Yes. For each nation that has an advanced system of communications, which is the case from Mexico to Argentina, there are documents that detail how the United States picks up information from the flow, the programs that are used to capture the transmissions, the amount of information intercepted that is accomplished each day, and much more. One form of intercepting communications is through a United States telecommunications company that has contracts with most of the nations in Latin America. The important thing will be to see what is the reaction of the different governments. I don't believe the governments of Mexico and Colombia will do much in this regard. Perhaps, however, the governments of Argentina and Venezuela will be inclined to take concrete actions.
Translated by Octafish -- Sorry if there are any mistakes. Please let me know and I'll correct.
GOT some help from: http://www.spanishdict.com/translation
The great DUer Luminous Animal started an OP on the quotes and their context:
Posted by Octafish | Mon Jul 15, 2013, 09:36 AM (3 replies)
The CIA Enlisted the Mafia to Kill Fidel Castro in 1960
And in more recent days...
Blackwater managed CIA Predator drone assassination program
As for Snowden's go-to reporter...
DC Journo Overhears Intel Pros Talking About ‘Disappearing’ NSA Leaker, Glenn Greenwald
Posted by Octafish | Sat Jul 13, 2013, 11:02 AM (1 replies)
You very often repeat part of what my posts say. Then, you add a conclusion I didn't make.
Padilla and Siegelman were convicted of crimes by the same State that cannot find cause to indict the likes of Dick Cheney or George W Bush.
I believe if we were to ask Edward Snowden his thoughts about your question, he'd agree that the state has criminally mistreated Padilla and has falsely tried ("criminally tried" sounds so Orwellian) Siegelman.

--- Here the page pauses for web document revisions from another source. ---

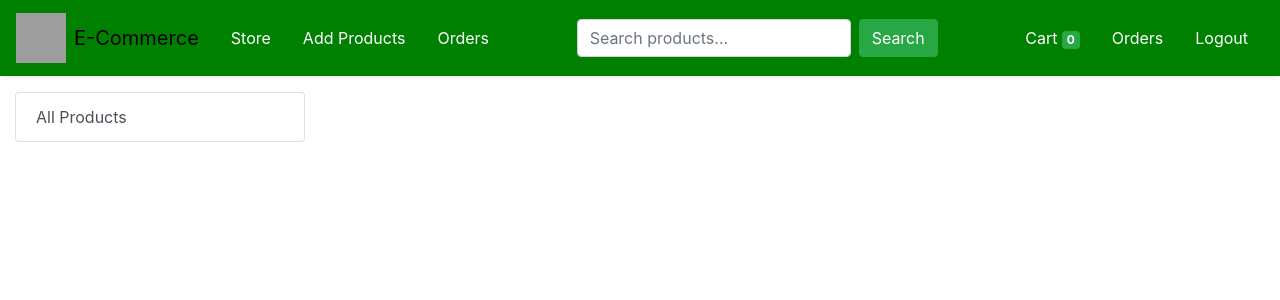
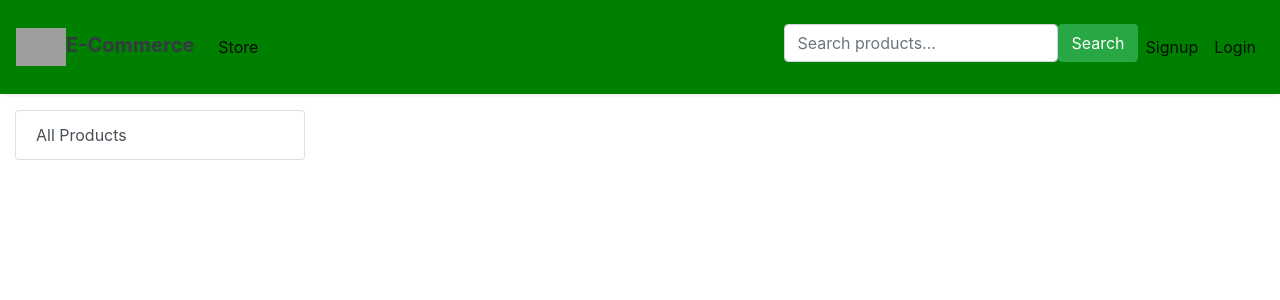
Before and after one commit to vandanaranasara/Eshop-main, a Django app: page /store/ in a window 1280 px wide. Shown: the top 300 px of the page. Run offline with Django 3.2, Linux system fonts and the light colour scheme; data that the repository does not hold is empty; parts of the project's set-up code (start-up, migrations or seed data) failed here and were passed over; some libraries are stand-ins or nearby versions; grey boxes are pictures that could not be loaded.

Commit message:
updated ui

```diff
--- a/store/templates/base.html
+++ b/store/templates/base.html
@@ -2,6 +2,7 @@
 <html lang="en">
 
 <head>
+  <!-- Required meta tags -->
   <meta charset="utf-8">
   <meta name="viewport" content="width=device-width, initial-scale=1, shrink-to-fit=no">
 
@@ -12,104 +13,121 @@
   <title>E-commerce Website</title>
 
   <style>
-    .navbar {
+  .navbar{
       background-color: green;
     }
-
     .one-edge-shadow {
               box-shadow: 0 8px 2px -5px rgb(246, 245, 245);
 }
-
-    .display-8 {
+.display-8{
   font-weight: 200;
   font-size: 30px;
+  font-colour: $teal-200;
+}
+.navbar-brand {
+  color: black;
+  font-weight: bold;
 }
 
-    .text-logo {
-      color: black !important;
-    }
-
-    /* Make all navbar content inline and centered vertically */
-    .navbar-nav,
-    .navbar-brand,
-    .navbar form {
-      display: flex;
-      align-items: center;
-    }
-
-    .navbar form {
-      margin: 0 15px;
-    }
-
-    .navbar-nav li {
-      margin: 0 8px;
-    }
-
-    .navbar img {
-      width: 50px;
-      height: 50px;
-      margin-right: 8px;
-    }
   </style>
 </head>
 
 <body>
-  <!-- Navbar -->
-  <nav class="navbar navbar-expand-lg navbar-light one-edge-shadow sticky-top text-white">
-    <a class="navbar-brand text-dark d-flex align-items-center" href="/">
-      <img src="https://www.freepnglogos.com/uploads/shopping-cart-png/shopping-cart-svg-png-icon-download-28.png" alt="Logo">
-      <span class="text-logo">E-Commerce</span>
-    </a>
+  <!-- navbar -->
 
+<nav class="one-edge-shadow navbar navbar-light sticky-top navbar navbar-expand-lg text-white">
+    {% if request.session.user_type != 'seller' %}
+    <a class="navbar-brand ms-3 text-dark " href="/">
+    {% endif %}
+
+    <link rel="stylesheet" href="https://use.fontawesome.com/releases/v5.7.0/css/all.css" integrity="sha384-lZN37f5QGtY3VHgisS14W3ExzMWZxybE1SJSEsQp9S+oqd12jhcu+A56Ebc1zFSJ" crossorigin="anonymous">
+
+    <img src="https://www.freepnglogos.com/uploads/shopping-cart-png/shopping-cart-svg-png-icon-download-28.png" style="width:50px;height:50px,color:text-light;">E-Commerce</a>
     <button class="navbar-toggler" type="button" data-toggle="collapse" data-target="#navbarSupportedContent"
       aria-controls="navbarSupportedContent" aria-expanded="false" aria-label="Toggle navigation">
       <span class="navbar-toggler-icon"></span>
     </button>
 
-    <div class="collapse navbar-collapse d-flex justify-content-between" id="navbarSupportedContent">
 
-      <!-- Left nav links -->
-      <ul class="navbar-nav mr-auto d-flex align-items-center">
+    <div class="collapse navbar-collapse" id="navbarSupportedContent">
+        <ul class="navbar-nav mr-auto">
+          {% if request.session.user_type != 'seller' %}
             <li class="nav-item active">
-          <a class="nav-link text-white" href="{% url 'store' %}">Store</a>
+              <a class="nav-link" href="{% url 'store' %}">Store <span class="sr-only">(current)</span></a>
             </li>
+          {% endif %}
+
+        {% if request.session.user_type == 'seller' %}
+
+          <li class="nav-item active ">
+            <a class="nav-link" href="{% url 'add_product' %}">Add products<span class="sr-only">(current)</span></a>
+          </li>
+          <li class="nav-item active ">
+            <a class="nav-link" href="{% url 'manage_orders' %}">Orders<span class="sr-only">(current)</span></a>
+          </li>
+        {% endif %}
+
+
+
+      </ul>
+
+      <!-- search bar -->
+        <div class="d-flex justify-content-center mb-4 mt-3" >
+          <form method="GET" action="/" class="d-flex w-1">
+            <input
+              type="text"
+              name="search"
+              class="form-control me-2 flex grow-1"
+              placeholder="Search products..."
+              value="{{ request.GET.search }}">
+            <button class="btn btn-success" type="submit">Search</button>
+          </form>
+        </div>
+
+      <ul class=" navbar-nav my-2 my-lg-0">
+        {% if request.session.user_type == 'buyer' %}
+          <li class="nav-item active">
+            <a class="nav-link" href="{% url 'cart' %}">Cart
+              <span class="badge badge-success">{{request.session.cart.keys|length}}</span>
+              <span class="sr-only">(current)</span></a>
+          </li>
+        {% endif %}
+
+
+        {% if request.session.customer %}
+
+          {% if request.session.user_type != 'seller' %}
+
+            <li class="nav-item active ">
+              <a class="nav-link" href="{% url 'orders' %}">Orders<span class="sr-only">(current)</span></a>
+            </li>
+          {% endif %}
+        <li class="nav-item active ">
+          <a class="nav-link" href="{% url 'logout' %}">Logout<span class="sr-only">(current)</span></a>
+        </li>
+        {% else %}
 
         <li class="nav-item active">
-          <a class="nav-link text-white" href="{% url 'add_product' %}">Add Products</a>
+          <a class="nav-link" href="{% url 'signup' %}">Signup<span class="sr-only">(current)</span></a>
         </li>
         <li class="nav-item active">
-          <a class="nav-link text-white" href="{% url 'manage_orders' %}">Orders</a>
+          <a class="nav-link" href="{% url 'login' %}">Login<span class="sr-only">(current)</span></a>
         </li>
+        {% endif %}
+
+
       </ul>
 
-      <!-- Search bar -->
-      <form method="GET" action="/" class="form-inline my-2 my-lg-0">
-        <input class="form-control mr-sm-2" type="search" name="search" placeholder="Search products..."
-          value="{{ request.GET.search }}">
-        <button class="btn btn-success my-2 my-sm-0" type="submit">Search</button>
-      </form>
-
-      <!-- Right nav links -->
-      <ul class="navbar-nav ml-auto d-flex align-items-center">
-        <li class="nav-item">
-          <a class="nav-link text-white" href="{% url 'cart' %}">
-            Cart <span class="badge badge-success">{{ request.session.cart.keys|length }}</span>
-          </a>
-        </li>
-        <li class="nav-item">
-          <a class="nav-link text-white" href="{% url 'orders' %}">Orders</a>
-        </li>
-        <li class="nav-item">
-          <a class="nav-link text-white" href="{% url 'logout' %}">Logout</a>
-        </li>
-      </ul>
 
     </div>
+
   </nav>
-
+  <!---->
   {% block content %}{% endblock %}
 
-  <!-- jQuery and Bootstrap JS -->
+
+</body>
+<!-- jQuery and Bootstrap JS (for modal functionality) -->
 <script src="https://code.jquery.com/jquery-3.2.1.slim.min.js"
         integrity="sha384-KJ3o2DKtIkvYIK3UENzmM7KCkRr/rE9/Qpg6aAZGJwFDMVNA/GpGFF93hXpG5KkN"
         crossorigin="anonymous"></script>
@@ -121,5 +139,6 @@
 <script src="https://maxcdn.bootstrapcdn.com/bootstrap/4.0.0/js/bootstrap.min.js"
         integrity="sha384-JZR6Spejh4U02d8jOt6vLEHfe/JQGiRRSQQxSfFWpi1MquVdAyjUar5+76PVCmYl"
         crossorigin="anonymous"></script>
-</body>
+
+
 </html>
```
Lines whose indentation alone changed are shown as unchanged.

I wish we could ask what Padilla thinks. Unfortunately, that is no longer possible due to his mental state.
We do know what Siegelman thinks:
‘Disappointed’ Siegelman: Obama Justice Dept. Virtually The Same As Bush DOJ
JUSTIN ELLIOTT NOVEMBER 25, 2009, 10:42 AM
When the Obama Administration argued in a filing earlier this month that the Supreme Court should not consider an appeal by Don Siegelman, the former Alabama governor wasn’t surprised, even though the Obama filing maintained the Bush-era stance in Siegelman’s controversial corruption case.
“There’s really been no substantial change in the heart of the Department of Justice from the Bush-Rove Department of Justice,” Siegelman tells TPMmuckraker in an interview.
Siegelman, a Democrat, served roughly nine months in prison after his 2006 bribery conviction. He was ordered released pending appeal in March 2008. The case, which has been dogged by allegations of politicization and prosecutorial misconduct — including links to Karl Rove — centers on what the government called a pay-to-play scheme in which Siegelman appointed a large donor to a state regulatory board.
Siegelman has asked the Supreme Court to consider the definition of bribery, arguing that he merely engaged in routine political transactions. But, in the Nov. 13 filing that raised Siegelman’s hackles, Obama’s solicitor general argued that “corrupt intent” had been established in the trial.
While Solicitor General Elena Kagan was appointed by Obama, Siegelman says the DOJ staffers who are giving advice and making decisions on his case are the same people who were at the department under Bush. “The people who have been writing the briefs for the government are the same people who were involved in the prosecution,” he says.
I'm disappointed, too. I had hoped that the Justice Department would lean less corporate and more individual rights, you know more "Democratic," in a Democratic administration.
Posted by Octafish | Fri Jul 12, 2013, 06:22 PM (1 replies)